This is great:
Traditionally, it’s the kids who receive sweets from the elders on Halloween, but that years-old ritual is getting a makeover this year in hundreds of communities across North America.
Anti-poverty activists say thousands of children will go door-to-door tonight handing out chocolates to adults in some 300 cities across the United States and Canada.
Their decision to turn the ritual on its head is part of an international campaign to highlight the plight of tens of thousands of children who are forced to work on cocoa plantations instead of going to school in developing countries.
Campaigners said on Halloween costumed children would fill streets to hand out samples of “Fair Trade Certified” chocolates as a reminder to local communities that there exists an alternative to traditional chocolates, which usually rely on child labor or other abusive processes abroad to grow and harvest the cocoa for their candies.
Calling their campaign “Reverse Trick-or-Treating,” activists said it would address the persistent problems of chronic poverty in cocoa-growing communities, abysmal working conditions, and the massive abuse of child labor in the West African nation of Cote d’Ivoire in particular, where 40 percent of the world’s cocoa is produced.
The campaign is sponsored by human rights advocacy groups including Global Exchange, the International Labor Rights Fund, Co-op America, and the Unitarian Universalist Service Committee, along with Fair Trade chocolate companies Equal Exchange, Sweet Earth, and Theo Chocolate to raise awareness among children and grown-ups about Fair Trade Certified chocolate as a solution to labor abuses in the cocoa industry.
According to Global Exchange, every year, U.S. consumers eat 2.8 billion pounds of chocolate, representing nearly half the world’s supply.

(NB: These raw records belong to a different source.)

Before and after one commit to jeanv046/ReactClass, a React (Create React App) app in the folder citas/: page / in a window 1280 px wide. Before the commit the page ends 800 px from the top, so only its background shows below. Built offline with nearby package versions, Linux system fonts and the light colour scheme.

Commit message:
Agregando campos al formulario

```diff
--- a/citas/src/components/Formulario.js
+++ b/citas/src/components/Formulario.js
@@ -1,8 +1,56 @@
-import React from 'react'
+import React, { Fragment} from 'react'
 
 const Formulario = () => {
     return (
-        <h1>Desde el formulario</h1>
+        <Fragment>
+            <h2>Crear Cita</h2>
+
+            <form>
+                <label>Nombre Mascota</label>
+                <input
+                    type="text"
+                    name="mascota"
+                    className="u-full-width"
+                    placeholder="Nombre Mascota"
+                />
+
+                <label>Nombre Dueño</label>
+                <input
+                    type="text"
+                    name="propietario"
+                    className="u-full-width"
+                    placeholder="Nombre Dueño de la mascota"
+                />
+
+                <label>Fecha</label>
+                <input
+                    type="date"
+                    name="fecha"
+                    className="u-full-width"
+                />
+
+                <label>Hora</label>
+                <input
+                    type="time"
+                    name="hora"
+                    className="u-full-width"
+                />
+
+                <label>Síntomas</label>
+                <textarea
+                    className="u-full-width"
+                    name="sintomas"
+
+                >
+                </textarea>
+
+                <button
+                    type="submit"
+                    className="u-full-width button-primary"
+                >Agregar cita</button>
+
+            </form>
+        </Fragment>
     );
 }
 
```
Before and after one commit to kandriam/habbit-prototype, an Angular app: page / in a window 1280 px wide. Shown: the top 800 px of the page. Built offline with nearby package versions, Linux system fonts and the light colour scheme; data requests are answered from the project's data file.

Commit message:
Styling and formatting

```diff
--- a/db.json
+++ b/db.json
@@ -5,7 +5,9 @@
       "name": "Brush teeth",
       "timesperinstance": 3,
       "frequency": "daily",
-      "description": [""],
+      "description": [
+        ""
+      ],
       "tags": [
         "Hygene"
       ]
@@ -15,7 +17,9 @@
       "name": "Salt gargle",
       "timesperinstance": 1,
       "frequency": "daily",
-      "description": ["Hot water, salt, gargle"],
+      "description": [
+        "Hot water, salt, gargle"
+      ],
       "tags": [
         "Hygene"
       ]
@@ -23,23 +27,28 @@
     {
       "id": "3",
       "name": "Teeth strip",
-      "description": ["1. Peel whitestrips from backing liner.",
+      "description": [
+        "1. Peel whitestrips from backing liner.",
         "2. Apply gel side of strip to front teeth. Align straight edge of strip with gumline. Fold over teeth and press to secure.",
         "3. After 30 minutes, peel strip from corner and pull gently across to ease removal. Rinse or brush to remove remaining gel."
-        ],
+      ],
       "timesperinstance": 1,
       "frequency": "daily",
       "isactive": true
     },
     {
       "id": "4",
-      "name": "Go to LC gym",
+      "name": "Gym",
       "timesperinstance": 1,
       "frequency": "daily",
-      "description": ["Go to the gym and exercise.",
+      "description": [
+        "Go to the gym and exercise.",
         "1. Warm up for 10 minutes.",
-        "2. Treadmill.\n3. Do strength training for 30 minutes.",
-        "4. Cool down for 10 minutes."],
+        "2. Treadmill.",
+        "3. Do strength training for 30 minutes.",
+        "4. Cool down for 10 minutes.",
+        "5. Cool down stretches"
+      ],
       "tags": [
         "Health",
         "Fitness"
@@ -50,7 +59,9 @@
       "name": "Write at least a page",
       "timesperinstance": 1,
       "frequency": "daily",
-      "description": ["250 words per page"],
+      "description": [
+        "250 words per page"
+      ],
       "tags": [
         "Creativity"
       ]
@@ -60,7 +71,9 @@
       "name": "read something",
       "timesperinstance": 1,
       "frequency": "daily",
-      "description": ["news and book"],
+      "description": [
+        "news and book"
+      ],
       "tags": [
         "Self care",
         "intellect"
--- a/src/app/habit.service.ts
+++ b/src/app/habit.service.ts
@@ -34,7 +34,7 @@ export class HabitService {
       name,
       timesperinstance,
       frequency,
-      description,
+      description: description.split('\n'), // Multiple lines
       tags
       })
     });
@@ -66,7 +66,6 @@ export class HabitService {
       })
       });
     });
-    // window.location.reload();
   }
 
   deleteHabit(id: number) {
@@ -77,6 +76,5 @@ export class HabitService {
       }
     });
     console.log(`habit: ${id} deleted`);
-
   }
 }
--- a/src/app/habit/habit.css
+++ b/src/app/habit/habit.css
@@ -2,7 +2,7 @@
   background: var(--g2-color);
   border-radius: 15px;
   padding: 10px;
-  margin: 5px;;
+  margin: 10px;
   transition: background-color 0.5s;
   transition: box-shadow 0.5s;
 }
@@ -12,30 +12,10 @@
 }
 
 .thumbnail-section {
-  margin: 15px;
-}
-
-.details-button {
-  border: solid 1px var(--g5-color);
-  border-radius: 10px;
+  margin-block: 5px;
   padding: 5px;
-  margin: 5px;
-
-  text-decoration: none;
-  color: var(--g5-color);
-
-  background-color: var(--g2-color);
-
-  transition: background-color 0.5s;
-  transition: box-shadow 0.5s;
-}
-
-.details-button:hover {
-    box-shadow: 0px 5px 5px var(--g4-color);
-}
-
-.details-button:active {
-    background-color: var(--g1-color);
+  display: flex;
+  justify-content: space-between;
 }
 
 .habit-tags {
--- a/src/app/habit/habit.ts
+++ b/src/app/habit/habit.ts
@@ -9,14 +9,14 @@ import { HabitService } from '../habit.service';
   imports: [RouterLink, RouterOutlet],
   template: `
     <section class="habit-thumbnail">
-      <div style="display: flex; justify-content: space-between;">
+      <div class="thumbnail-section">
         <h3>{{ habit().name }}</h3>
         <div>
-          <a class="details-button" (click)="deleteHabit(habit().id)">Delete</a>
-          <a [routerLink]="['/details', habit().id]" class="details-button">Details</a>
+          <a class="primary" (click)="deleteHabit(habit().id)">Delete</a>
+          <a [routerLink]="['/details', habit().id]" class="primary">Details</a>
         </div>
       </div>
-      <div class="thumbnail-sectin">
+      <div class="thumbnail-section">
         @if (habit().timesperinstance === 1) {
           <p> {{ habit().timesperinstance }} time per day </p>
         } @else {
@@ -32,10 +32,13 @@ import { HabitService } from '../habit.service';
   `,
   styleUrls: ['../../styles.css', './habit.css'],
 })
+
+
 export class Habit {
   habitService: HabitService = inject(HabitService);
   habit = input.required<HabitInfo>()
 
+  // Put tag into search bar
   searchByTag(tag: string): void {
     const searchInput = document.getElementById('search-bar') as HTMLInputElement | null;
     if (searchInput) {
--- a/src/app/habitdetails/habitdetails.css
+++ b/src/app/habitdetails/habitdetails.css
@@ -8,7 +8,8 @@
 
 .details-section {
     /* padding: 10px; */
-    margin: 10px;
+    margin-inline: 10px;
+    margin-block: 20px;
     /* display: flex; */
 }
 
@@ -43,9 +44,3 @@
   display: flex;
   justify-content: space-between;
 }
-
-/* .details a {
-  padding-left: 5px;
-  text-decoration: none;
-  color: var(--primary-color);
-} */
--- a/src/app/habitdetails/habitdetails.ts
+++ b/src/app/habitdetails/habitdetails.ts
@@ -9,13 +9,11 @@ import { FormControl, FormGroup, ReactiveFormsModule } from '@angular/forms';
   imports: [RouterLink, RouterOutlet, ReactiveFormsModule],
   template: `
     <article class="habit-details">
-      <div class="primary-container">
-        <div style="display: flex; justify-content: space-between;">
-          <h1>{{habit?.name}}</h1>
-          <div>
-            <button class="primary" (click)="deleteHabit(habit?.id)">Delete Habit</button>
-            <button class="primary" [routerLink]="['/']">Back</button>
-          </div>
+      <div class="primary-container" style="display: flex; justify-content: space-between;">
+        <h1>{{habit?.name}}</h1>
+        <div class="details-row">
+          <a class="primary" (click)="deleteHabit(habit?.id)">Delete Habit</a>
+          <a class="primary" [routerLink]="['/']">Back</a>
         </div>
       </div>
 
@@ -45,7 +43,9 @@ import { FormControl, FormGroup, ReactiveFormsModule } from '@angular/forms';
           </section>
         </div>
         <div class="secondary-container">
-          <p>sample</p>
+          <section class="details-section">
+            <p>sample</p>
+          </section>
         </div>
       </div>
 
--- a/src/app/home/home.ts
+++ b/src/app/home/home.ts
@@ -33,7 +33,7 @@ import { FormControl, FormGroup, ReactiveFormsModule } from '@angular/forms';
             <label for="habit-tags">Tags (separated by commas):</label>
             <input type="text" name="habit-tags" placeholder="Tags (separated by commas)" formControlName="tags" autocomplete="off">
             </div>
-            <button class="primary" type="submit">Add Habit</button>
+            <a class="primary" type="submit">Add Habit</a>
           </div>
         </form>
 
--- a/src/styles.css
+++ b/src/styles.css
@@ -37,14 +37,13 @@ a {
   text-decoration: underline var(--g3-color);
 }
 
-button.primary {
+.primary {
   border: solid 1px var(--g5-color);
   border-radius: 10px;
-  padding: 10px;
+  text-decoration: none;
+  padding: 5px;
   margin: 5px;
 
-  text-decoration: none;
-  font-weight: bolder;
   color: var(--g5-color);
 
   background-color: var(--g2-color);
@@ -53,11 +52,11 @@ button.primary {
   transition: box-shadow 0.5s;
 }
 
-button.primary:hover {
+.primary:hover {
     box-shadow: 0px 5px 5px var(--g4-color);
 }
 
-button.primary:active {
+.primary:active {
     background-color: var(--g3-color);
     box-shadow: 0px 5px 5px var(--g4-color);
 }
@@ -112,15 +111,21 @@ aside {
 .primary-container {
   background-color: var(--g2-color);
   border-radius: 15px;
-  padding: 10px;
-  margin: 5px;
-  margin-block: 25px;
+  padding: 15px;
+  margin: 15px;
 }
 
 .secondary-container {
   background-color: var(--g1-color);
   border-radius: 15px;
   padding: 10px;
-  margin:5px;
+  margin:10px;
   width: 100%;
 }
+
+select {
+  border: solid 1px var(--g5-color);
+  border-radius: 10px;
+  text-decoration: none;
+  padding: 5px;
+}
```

Citing a study by the International Institute for Tropical Agriculture for USAID, the group says there are currently 284,000 children who work in abusive conditions on cocoa farms in West Africa, the world’s largest cocoa producing region.